**AIM OF THE EXERCISE**
All of the data goes into your copy exactly as written. Images do not.

╭──

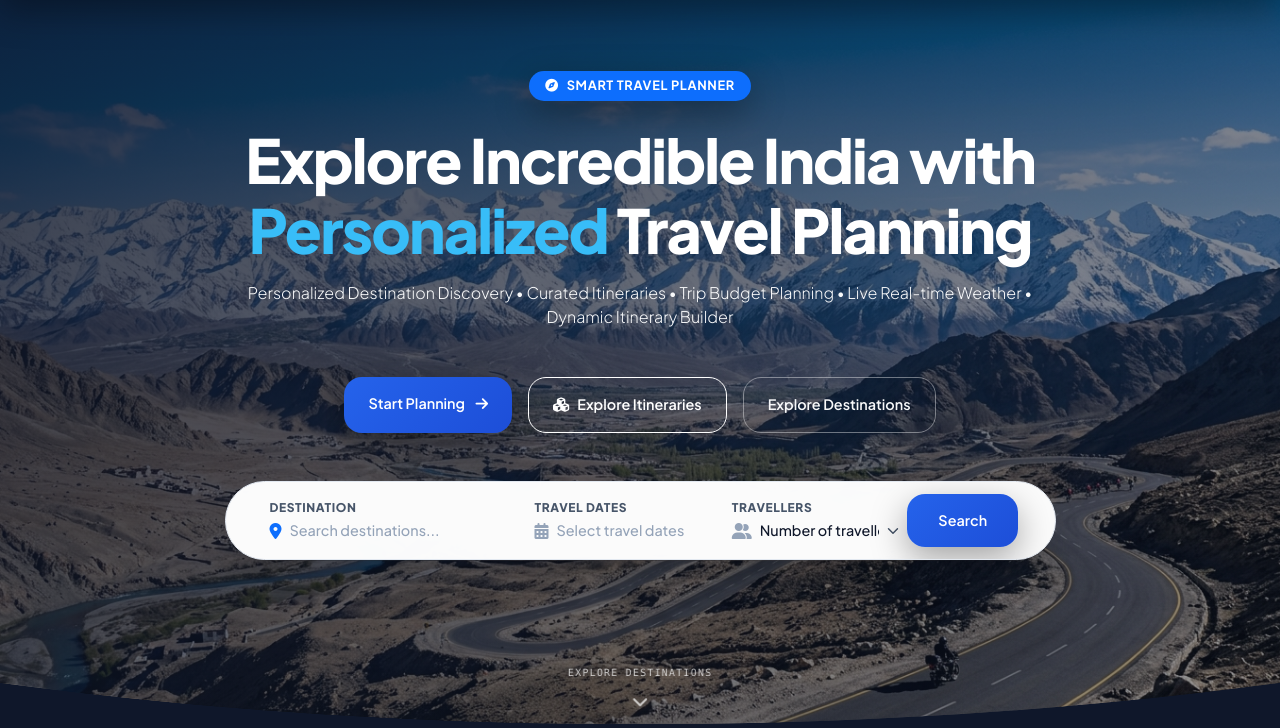
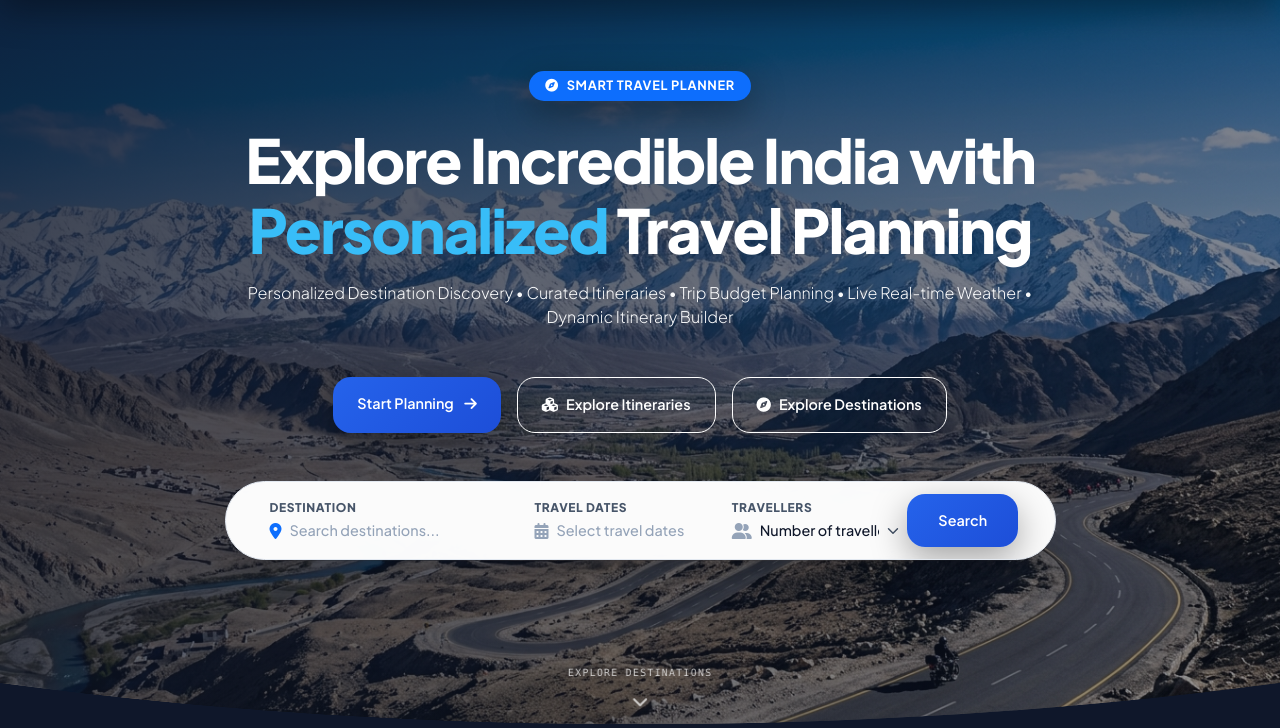
Before and after one commit to dharmik7080/TravelWise, a Django app: page / in a window 1280 px wide. Shown: the part 69-797 px from the top of the page. Run offline with Django 5.2, Linux system fonts and the light colour scheme; data that the repository does not hold is empty; some libraries are stand-ins or nearby versions.

Commit message:
Ensure Explore Destinations button styling matches Explore Itineraries button styling

```diff
--- a/TravelPlanner/templates/home.html
+++ b/TravelPlanner/templates/home.html
@@ -292,7 +292,7 @@
                 <div class="d-flex flex-wrap gap-3 justify-content-center">
                     <a href="{% url 'trips:plan' %}" class="btn btn-primary btn-lg px-4 py-3 shadow rounded-pill">Start Planning <i class="fa-solid fa-arrow-right ms-2"></i></a>
                     <a href="{% url 'packages:list' %}" class="btn btn-info text-dark btn-lg px-4 py-3 rounded-pill" style="background-color: var(--cyan) !important; border-color: var(--cyan) !important;"><i class="fa-solid fa-cubes me-2"></i>Explore Itineraries</a>
-                    <a href="{% url 'destinations:list' %}" class="btn btn-outline-light btn-lg px-4 py-3 rounded-pill" style="border-color: rgba(255, 255, 255, 0.4) !important;">Explore Destinations</a>
+                    <a href="{% url 'destinations:list' %}" class="btn btn-info text-dark btn-lg px-4 py-3 rounded-pill" style="background-color: var(--cyan) !important; border-color: var(--cyan) !important;"><i class="fa-solid fa-compass me-2"></i>Explore Destinations</a>
                 </div>
             </div>
         </div>
```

╰──

**ANSWER SECTION**
Before and after one commit to dharmik7080/TravelWise, a Django app: page / in a window 1280 px wide. Shown: the part 69-797 px from the top of the page. Run offline with Django 5.2, Linux system fonts and the light colour scheme; data that the repository does not hold is empty; some libraries are stand-ins or nearby versions.

Commit message:
Ensure Explore Destinations button styling matches Explore Itineraries button styling

```diff
--- a/TravelPlanner/templates/home.html
+++ b/TravelPlanner/templates/home.html
@@ -292,7 +292,7 @@
                 <div class="d-flex flex-wrap gap-3 justify-content-center">
                     <a href="{% url 'trips:plan' %}" class="btn btn-primary btn-lg px-4 py-3 shadow rounded-pill">Start Planning <i class="fa-solid fa-arrow-right ms-2"></i></a>
                     <a href="{% url 'packages:list' %}" class="btn btn-info text-dark btn-lg px-4 py-3 rounded-pill" style="background-color: var(--cyan) !important; border-color: var(--cyan) !important;"><i class="fa-solid fa-cubes me-2"></i>Explore Itineraries</a>
-                    <a href="{% url 'destinations:list' %}" class="btn btn-outline-light btn-lg px-4 py-3 rounded-pill" style="border-color: rgba(255, 255, 255, 0.4) !important;">Explore Destinations</a>
+                    <a href="{% url 'destinations:list' %}" class="btn btn-info text-dark btn-lg px-4 py-3 rounded-pill" style="background-color: var(--cyan) !important; border-color: var(--cyan) !important;"><i class="fa-solid fa-compass me-2"></i>Explore Destinations</a>
                 </div>
             </div>
         </div>
```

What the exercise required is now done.